A bewildered crowd gathered around him while he inspected the animal: a young male curled up in a ball with no sign of illness. Luca dangled it upside down by its tail looking at it critically, before declaring, "I'll slip the fur off like it's a jumper". Lowering the fox to the ground, he dropped to his knees and snipped a cut in the back foot. Then, to the squirms of onlookers, he started to blow the fox up as if it was a balloon. Mouth to fur, he puffed energetically into the fox's foot, pumping the air through the length of its body with his spare hand and lamenting not having a bicycle pump to hand. At this point, I retreated to the forest and busied myself with saddles, paniers and ropes...

I returned periodically to see the fate of the fox. The first time, Luca was elbow-deep, loosening fur from flesh; the second, it was strung up from a tree, fur half-way over shoulders (as Luca promised, much like a jumper). The third time I ventured over, I almost trod on its four paws, which lay in a pile not far off from where Luca was removing the eyes.
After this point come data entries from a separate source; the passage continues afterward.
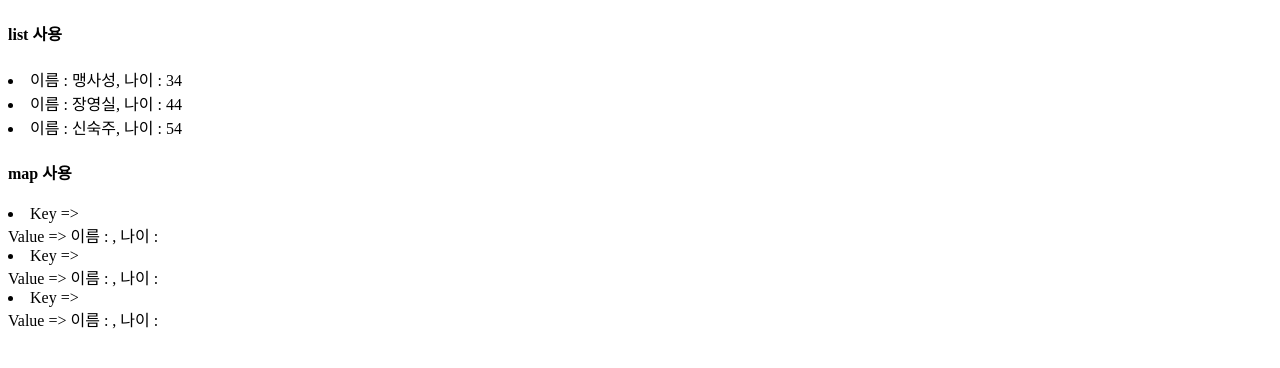
Repository: bluelessman/JSPServlet
Page: http://localhost/ServletStudy/11JSTL/ForEachExtend2.jsp
The author's editor kept a copy of each file at every save. The page is drawn from the files as they stood at one save, then again after the next save.
The browser window is 1280 px wide. The pictures show the whole page.
The page is served by Tomcat 10.

Above is the page before, as saved 2023-12-19 03:26:15.

After the next save:
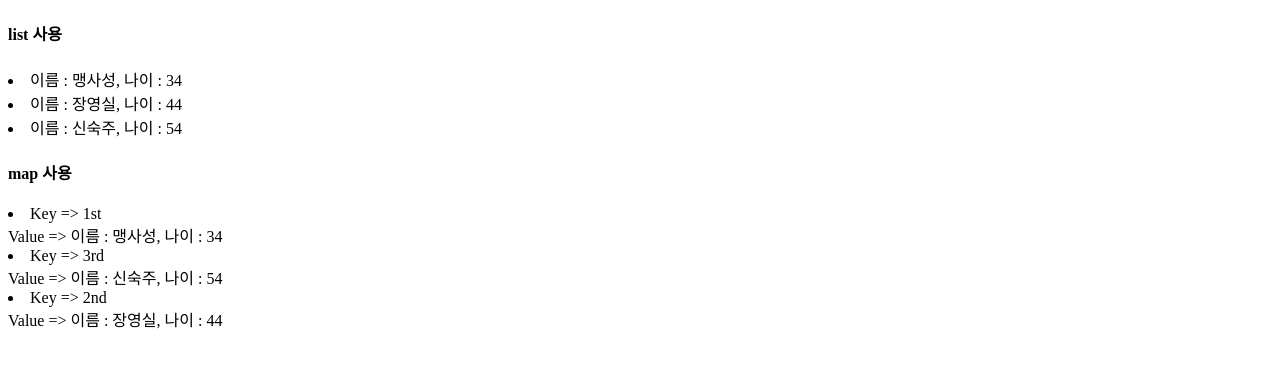
Saved 18 s later.
--- a/ServletStudy/src/main/webapp/11JSTL/ForEachExtend2.jsp
+++ b/ServletStudy/src/main/webapp/11JSTL/ForEachExtend2.jsp
@@ -34,7 +34,7 @@ maps.put("2nd",new Person("장영실",44));
 maps.put("3rd",new Person("신숙주",54));
 %>
 <c:set var="maps" value="<%=maps %>"/>
-<c:forEach items="${maps }" var="mal">
+<c:forEach items="${maps }" var="map">
 <li>Key => ${map.key }<br/>
 Value => 이름 : ${map.value.name }, 나이 : ${map.value.age }
 </li>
I squeaked involuntarily and made an about turn back to the horses. Too gruesome for me!

The rest of the ride passed without major incident. Dropping down into lower ground, we traversed the hills in warm sunshine, barbecued joints of meat under the shade of the trees, and collapsed on the grass next to our horses for a siesta. By the end of the trip, I was engrained with an aromatic mix of dust, smoke and horsey grime, my H&M jeans had two sizeable holes in each buttock, and I felt like I could sleep for 24 hours straight... I can't wait for the next one!

Heading out on the 21 December, this time without the expertise of pack-trip maestro Carol, it will certainly be a very different Christmas.

No comments:

Post a Comment